For historical reasons, the territory just mentioned has offered quite a bit of intellectual elbow room over the past century to those willing to venture out into the vast open spaces left behind by the positivistic-empiricistic dust storms that, to most psychologists, seemed to leave nothing in their wake worth salvaging. As John Watson proclaimed in 1928, the world had, by then, seen its last great philosopher. Working our territory has brought its rewards, to be sure, but it can be lonely toil, and the company of others with an appreciation for all of this can be very important, hence the formation of the Society as the 24th division of the American Psychological Association nearly 50 years ago, in 1963. The fact that today, in the year 2012, our society remains one of the very smallest of the nearly 60 APA divisions speaks volumes about the size of the gap that is still seen to exist between the proper concerns of psychology and those of philosophy.

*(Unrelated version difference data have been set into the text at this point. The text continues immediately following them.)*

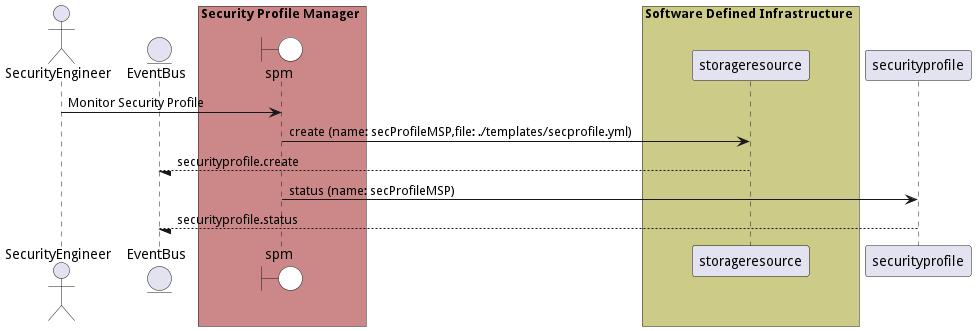
Earlier version of the PlantUML export docs/edgemere/sa/spm/usecases/managesecurityprofiles/MonitorSecurityProfile.png (madajaju/edgemere). Its diagram source:
```plantuml
@startuml

actor "SecurityEngineer"


entity EventBus

box Security Profile Manager #cc8888
    boundary spm #white
end box


box Software Defined Infrastructure #cccc88
            participant storageresource
    end box

box Security Profile Manager #cc8888
    end box


"SecurityEngineer" -> spm: Monitor Security Profile

    spm -> "storageresource": create (name: secProfileMSP,file: ./templates/secprofile.yml)

    "storageresource" --/ EventBus: securityprofile.create

    spm -> "securityprofile": status (name: secProfileMSP)

    "securityprofile" --/ EventBus: securityprofile.status



@enduml
```
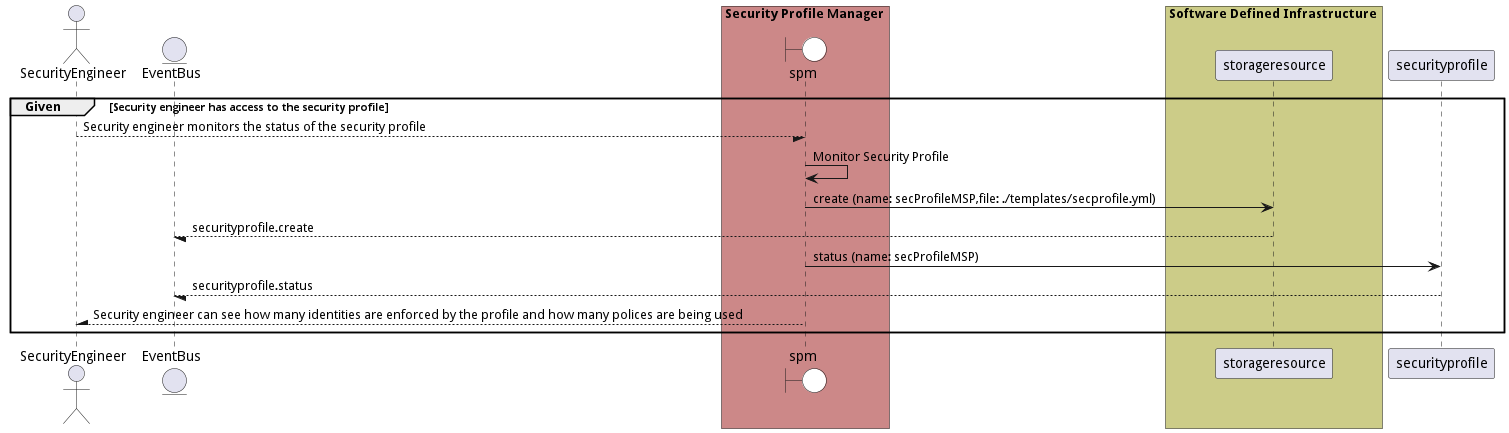
After the commit.

What changed in the source:
```diff
@@ -1,4 +1,5 @@
 @startuml
+
 
 actor "SecurityEngineer"
 
@@ -17,8 +18,10 @@
 box Security Profile Manager #cc8888
     end box
 
+group Given [Security engineer has access to the security profile]
 
-"SecurityEngineer" -> spm: Monitor Security Profile
+"SecurityEngineer" --/ spm: Security engineer monitors the status of the security profile
+"spm" -> spm: Monitor Security Profile
 
     spm -> "storageresource": create (name: secProfileMSP,file: ./templates/secprofile.yml)
 
@@ -30,4 +33,9 @@
 
 
 
+"SecurityEngineer" /-- spm: Security engineer can see how many identities are enforced by the profile and how many polices are being used
+
+
+end
+
 @enduml
```
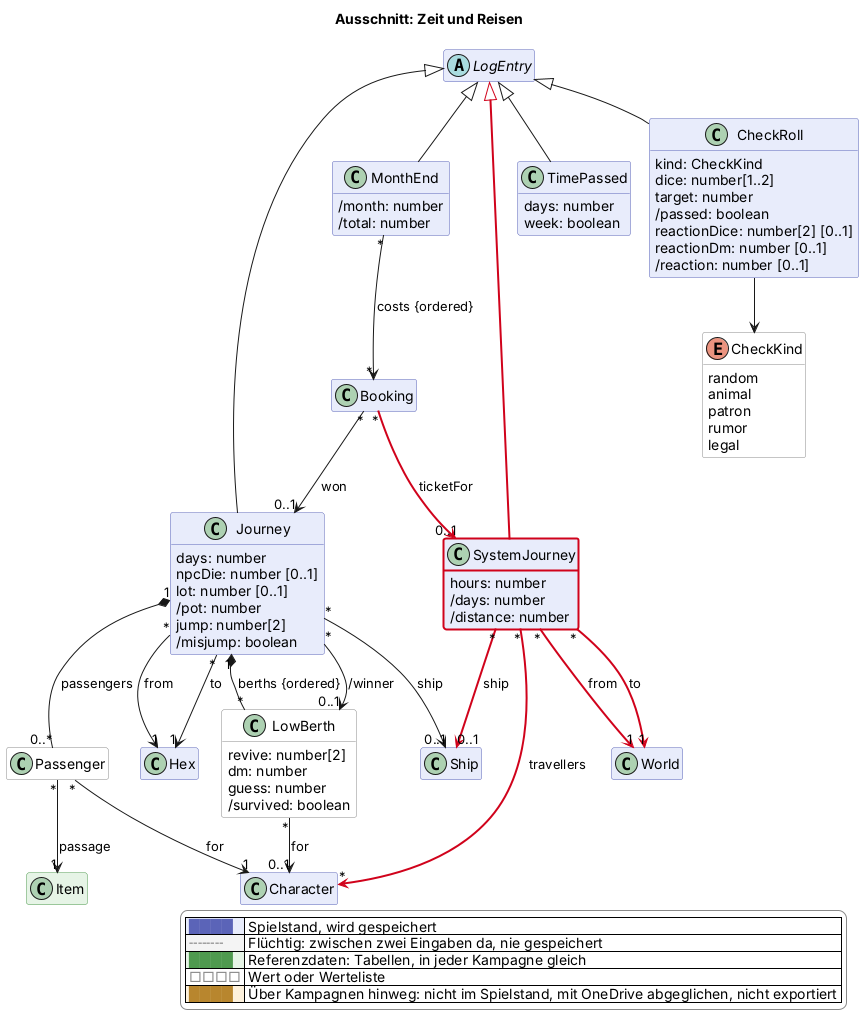
scuzzar/SRE keeps this PlantUML diagram as docs/views/reise.png. Above is the earlier version.
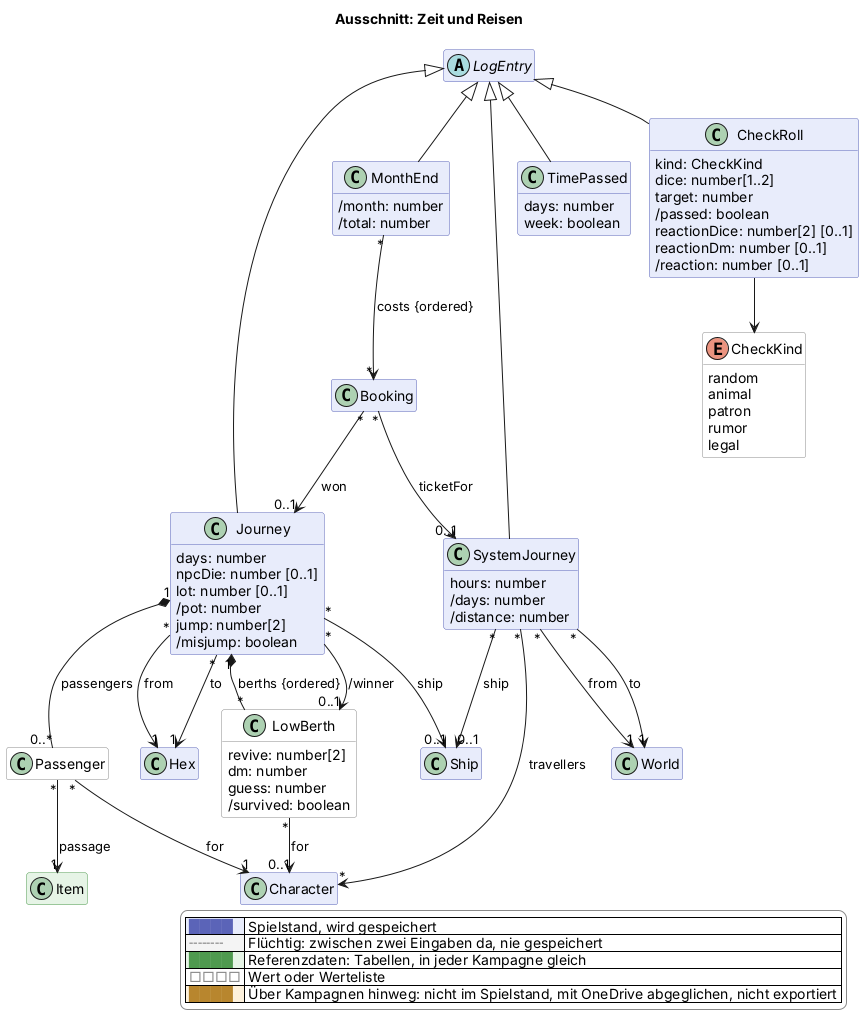
Later version of the same file.

Diff of the diagram source:
```diff
@@ -116,7 +116,7 @@
   }
   class Passenger <<value>> $reise {
   }
-  class SystemJourney $reise $newClass("2026-11-20d") {
+  class SystemJourney $reise {
     hours: number
     /days: number
     /distance: number
@@ -150,12 +150,12 @@
 LogEntry <|-- MonthEnd
 MonthEnd "*" --> "*" Booking : costs {ordered}
 Booking "*" --> "0..1" Journey : won
-LogEntry <|-$newArrow("2026-11-20d")- SystemJourney
-SystemJourney "*" -$newArrow("2026-11-20d")-> "1" World : from
-SystemJourney "*" -$newArrow("2026-11-20d")-> "1" World : to
-SystemJourney "*" -$newArrow("2026-11-20d")-> "*" Character : travellers
-SystemJourney "*" -$newArrow("2026-11-20d")-> "0..1" Ship : ship
-Booking "*" -$newArrow("2026-11-20d")-> "0..1" SystemJourney : ticketFor
+LogEntry <|-- SystemJourney
+SystemJourney "*" --> "1" World : from
+SystemJourney "*" --> "1" World : to
+SystemJourney "*" --> "*" Character : travellers
+SystemJourney "*" --> "0..1" Ship : ship
+Booking "*" --> "0..1" SystemJourney : ticketFor
 
 
 
```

It is now nearly a full century since, in 1913, the mythical founder of experimental psychology, Wilhelm Wundt (1832-1920), published his little monograph titled Psychology’s Struggle for Existence (Die Psychologie im Kampf ums Dasein), in which he prophesied that were philosophy and psychology to complete the divorce toward which they then seemed inexorably headed, philosophy would lose more than it would gain, but psychology would be damaged the most. Speaking as a 21st century psychologist, I am fully convinced that psychology has, indeed, suffered greatly for having taken such distance from philosophy, and it is for just this reason that I have suggested a theme of ‘renewing the relationship’ between psychology and philosophy for the program of our annual meeting coordinate with the larger APA convention, which will be held next August in Orlando.
Partly because I cited the aforementioned publication by Wundt in my formal statement of our Society’s program theme for the Orlando convention, I’ve been re-reading the work recently, and have been struck once again by its contemporary relevance. Allow me to cite here just one example of this. In the passage under consideration, Wundt is discussing what the implications of a divorce of psychology from philosophy would be for the conduct of doctoral examinations in psychology, and is pointing out the difficulties that would result from the existence of widely disparate schools of thought within the field. How, he asks, could a student coming from doctoral training at a university dominated by one school of thought, e.g., associationism, fairly be examined by a professor at a university dominated by another school of thought, such as the ‘apperception’ school or the psychology of thought processes (i.e., the Denkpsychologie)? He saw no imminent prospects for the emergence of even half of the consensus that would be needed in order to provide a common basis for such an examination, and he then continued as follows:
“What would be left over [for the examination] after one has left out just that material that for the doctoral candidates is the most interesting and the most important for a general education in psychology? Should one be content with learning by heart a few numbers and some more or less ambiguous, if not openly contested, empirical laws? The more general questions, and hence the ones that for an education in psychology are the most important, are so closely connected with epistemological and metaphysical positions that it is inconceivable that they will at some point disappear from psychology. It is precisely this that shows clearly that psychology belongs to the philosophical disciplines, and this will remain so even after the transformation of psychology into an independent discipline. In a psychology divorced from philosophy, philosophical considerations will be latent, and so it is possible that psychologists who will have abandoned philosophy, and whose education in philosophy is therefore deficient, will be projecting those considerations, but only through an immature metaphysical perspective. As a result of such a separation, therefore, no one will suffer more than psychologists – and, through them, psychology. If philosophers now complain, incorrectly, that psychology has become merely a technical rather than a purely scientific discipline, that could become even more — and more disturbingly – the case, . . . and the time will truly have been reached when psychologists will have made themselves into skilled workers, and, at that, of a kind not the most useful.” (Wundt, 1913, pp. 23-24)
With Wundt’s observations fresh in my mind as I was reading through the abstracts of the papers and symposia that made up the program in Austin, I found yet further confirmation for our collective realization of the need for and value of philosophical considerations within psychology. That is what our Society has always been about, and it is that agenda that we went to Austin to pursue further. I judge the meetings to have been a rousing success.